Structured diff data
+---+

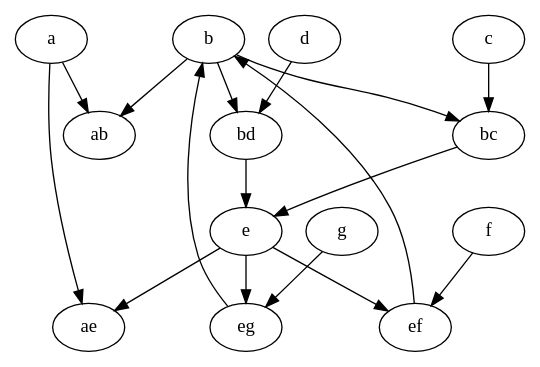
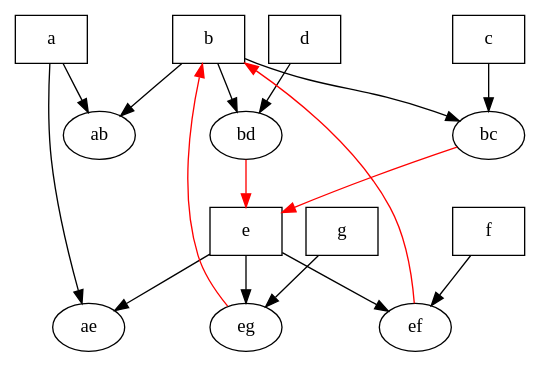
Before and after one commit to ArdooTala/Recon_Clustering: the diagram in assemblies/simple.dot, drawn with Graphviz. The commit also changed 15 other files, not shown here.

Commit message:
Add graph generation methods

```diff
--- a/assemblies/simple.dot
+++ b/assemblies/simple.dot
@@ -1,18 +1,21 @@
 digraph SIMPLE {
     // nodes
-    a b c d e f g [TYPE=PART]
+    a [shape=box]
+    b [shape=box]
+    c [shape=box]
+    d [shape=box]
+    e [shape=box]
+    f [shape=box]
+    g [shape=box]
 
-    // connections
-    ab ae bc bd ab ef eg ae [TYPE=CONN]
+    a -> {ab ae}
+    b -> {bc bd ab}
+    c -> bc
+    d -> bd
+    e -> {ef eg ae}
+    f -> ef
+    g -> eg
 
-    a -> {ab ae} [EDGE_TYPE="CONN"]
-    b -> {bc bd ab} [EDGE_TYPE="CONN"]
-    c -> bc [EDGE_TYPE="CONN"]
-    d -> bd [EDGE_TYPE="CONN"]
-    e -> {ef eg ae} [EDGE_TYPE="CONN"]
-    f -> ef [EDGE_TYPE="CONN"]
-    g -> eg [EDGE_TYPE="CONN"]
-
-    {bc bd} -> e [EDGE_TYPE="COLL"]
-    {ef eg} -> b [EDGE_TYPE="COLL"]
+    {bc bd} -> e [color=red]
+    {ef eg} -> b [color=red]
 }
```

+---+

THE PROBLEM:
The answer must restate each entry word for word and contain no images.

RESULT FOR THIS TASK:
Before and after one commit to ArdooTala/Recon_Clustering: the diagram in assemblies/simple.dot, drawn with Graphviz. The commit also changed 15 other files, not shown here.

Commit message:
Add graph generation methods

```diff
--- a/assemblies/simple.dot
+++ b/assemblies/simple.dot
@@ -1,18 +1,21 @@
 digraph SIMPLE {
     // nodes
-    a b c d e f g [TYPE=PART]
+    a [shape=box]
+    b [shape=box]
+    c [shape=box]
+    d [shape=box]
+    e [shape=box]
+    f [shape=box]
+    g [shape=box]
 
-    // connections
-    ab ae bc bd ab ef eg ae [TYPE=CONN]
+    a -> {ab ae}
+    b -> {bc bd ab}
+    c -> bc
+    d -> bd
+    e -> {ef eg ae}
+    f -> ef
+    g -> eg
 
-    a -> {ab ae} [EDGE_TYPE="CONN"]
-    b -> {bc bd ab} [EDGE_TYPE="CONN"]
-    c -> bc [EDGE_TYPE="CONN"]
-    d -> bd [EDGE_TYPE="CONN"]
-    e -> {ef eg ae} [EDGE_TYPE="CONN"]
-    f -> ef [EDGE_TYPE="CONN"]
-    g -> eg [EDGE_TYPE="CONN"]
-
-    {bc bd} -> e [EDGE_TYPE="COLL"]
-    {ef eg} -> b [EDGE_TYPE="COLL"]
+    {bc bd} -> e [color=red]
+    {ef eg} -> b [color=red]
 }
```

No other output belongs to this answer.